- Why is geometry important?
- Where can you find geometry in the natural world?
- The most important geometric 2D shapes
- So what is the difference between parallelograms and quadrilaterals?
- What about different triangles?
- The most important geometric 3D shapes
- Did you know this about geometric shapes?
Cubes and cuboids, prisms and pyramids- What does it all mean?
We’re here to break geometry down for you in our introduction to geometry. We’ve made these handy summary sheets to help you to differentiate your 2D from 3D shapes and we’ll go into more detail so that you’ll be sure to know your parallelograms from your pentagons.
What is geometry?
Geometry is a topic in maths that is all about shapes and their properties.
We’ll look closely at 2D shapes (flat shapes) and 3D shapes (with height, width and depth) so you’ll know your cylinder from your trapeze in no time!
Geometry is great because unlike more abstract topics in maths we can see many examples of geometry in our everyday lives.
We are not dealing with just numbers but real solid shapes that exist around us. I’m sure that you can spot at least three different shapes from where you are right now- that’s geometry!
Why is geometry important?
There are loads of real-world uses for geometry so it’s important to take some time to get your head around it. Geometry also directly links to other areas of maths such as trigonometry and algebra.
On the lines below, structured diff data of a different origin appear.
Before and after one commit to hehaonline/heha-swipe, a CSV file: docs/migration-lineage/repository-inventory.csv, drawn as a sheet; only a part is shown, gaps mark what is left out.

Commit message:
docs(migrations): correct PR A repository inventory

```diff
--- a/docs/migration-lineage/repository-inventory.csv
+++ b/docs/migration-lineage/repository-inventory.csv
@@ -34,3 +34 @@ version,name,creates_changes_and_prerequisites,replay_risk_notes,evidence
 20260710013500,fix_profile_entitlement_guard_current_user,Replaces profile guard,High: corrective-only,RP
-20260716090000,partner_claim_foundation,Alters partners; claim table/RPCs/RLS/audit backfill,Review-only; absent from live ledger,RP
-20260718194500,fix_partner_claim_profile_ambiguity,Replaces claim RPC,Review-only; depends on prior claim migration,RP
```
So having a solid knowledge of geometry is important to succeed in maths.
What are some uses for geometry?
Geometry is everywhere in both the man-made and natural world.
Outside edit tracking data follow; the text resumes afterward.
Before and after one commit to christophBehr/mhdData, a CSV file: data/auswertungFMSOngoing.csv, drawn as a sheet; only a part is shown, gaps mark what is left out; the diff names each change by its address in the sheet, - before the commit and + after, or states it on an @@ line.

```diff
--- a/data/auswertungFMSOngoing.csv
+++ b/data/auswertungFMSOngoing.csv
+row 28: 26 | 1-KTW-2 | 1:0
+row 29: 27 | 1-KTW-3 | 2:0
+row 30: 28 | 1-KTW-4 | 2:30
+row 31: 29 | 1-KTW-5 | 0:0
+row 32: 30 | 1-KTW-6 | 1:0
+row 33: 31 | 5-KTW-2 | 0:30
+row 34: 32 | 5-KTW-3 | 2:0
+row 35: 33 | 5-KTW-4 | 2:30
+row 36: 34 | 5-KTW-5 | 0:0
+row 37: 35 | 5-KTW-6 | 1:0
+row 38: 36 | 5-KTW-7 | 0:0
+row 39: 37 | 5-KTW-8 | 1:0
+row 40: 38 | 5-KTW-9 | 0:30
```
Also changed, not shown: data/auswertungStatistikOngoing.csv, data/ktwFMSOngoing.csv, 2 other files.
- Geometric shapes are the basis for creating immersive worlds in video games.
- Architecture also uses geometry, since buildings are constructed from 3D shapes that fit together.
- Art is based on geometry, as shapes are used to create images and patterns in a painting and the formation and combination of different 3D shapes come together to create a sculpture.
Where can you find geometry in the natural world?
Perfectly formed geometrical shapes exist everywhere in nature if we take a moment to look.
- The hexagon cells inside a beehive.
- The Earth is a sphere.
- A pinecone is shaped like a cone.
The most important geometric 2D shapes
You probably know some of these already, but let’s recap them to be sure:
- Rectangle- Four straight sides and four right angles, opposite sides are the same length and one pair of sides is longer than the other pair.
- Square- Four straight sides and four right angles, all sides are the same length.
- Quadrilateral- Four sides. Rectangles, squares, rhombuses, and trapezes are all quadrilaterals!
- Triangles- Three straight sides and three angles (we’ll discuss the specific types separately).
- Trapeze- Four straight sides and one pair of parallel sides.
- Parallelogram- A type of quadrilateral with two pairs of parallel sides and no right angles.
- Rhombus- A type of parallelogram with four sides (not straight) and four angles (not right angles), equal opposite sides and equal opposite angles. The diagonals bisect each other.
- Pentagon- Five sides and five equal angles.
- Hexagon- Six sides and six equal angles.
- Octagon- Eight sides and eight equal angles.
So what is the difference between parallelograms and quadrilaterals?
All parallelograms are quadrilaterals, but not all quadrilaterals are parallelograms! A quadrilateral is any shape with four sides, a parallelogram is more specific because while it must have four sides, there are no right angles and there are two pairs of parallel sides.
What about different triangles?
Triangles are explored even more in another branch of maths called ‘Trigonometry’ but we touch on them here in geometry too so let's take a look at some of the different triangles.
- Isosceles triangle- Two sides are equal or congruent.
- Equilateral triangle- All three sides have the same length (they are ‘equal’ which sounds a bit like equilateral).
- Scalene triangle- None of the angles are equal.
- Acute triangle- All angles measure less than 90°.
- Right angle triangle- One angle is 90°.
- Obtuse triangle- One angle measures more than 90°.
The most important geometric 3D shapes
- Cuboid- Six rectangular faces at right angles to each other.
- Cube- Six equal squares at right angles to each other.
- Prism- Two identical shapes facing each other, the other faces are quadrilaterals.
- Pyramid- A square or triangle-based shape, all other sides are triangles that meet at a point.
- Cone- Circular base with one rounded edge that meets at a point.
- Sphere- One faced, rounded and like a ball.
- Cylinder- Two circular faces that are parallel and one curved rectangular shape between the circular faces.
Did you know this about geometric shapes?
- Euclid is called the father of geometry, he lived in ancient Greece. But, it’s hard to pin down a single founder as Euclid’s works were likely built on others that might have been lost through history.
- It is thought that geometry was first discovered to help with construction and astronomy.
- Geometry and algebra are both very common branches of maths, but it’s believed that geometry was developed 1100 years after algebra.
Getting in a muddle with geometry? Why not have a free trial lesson with one of our GoStudent geometry tutors who can break it down for you?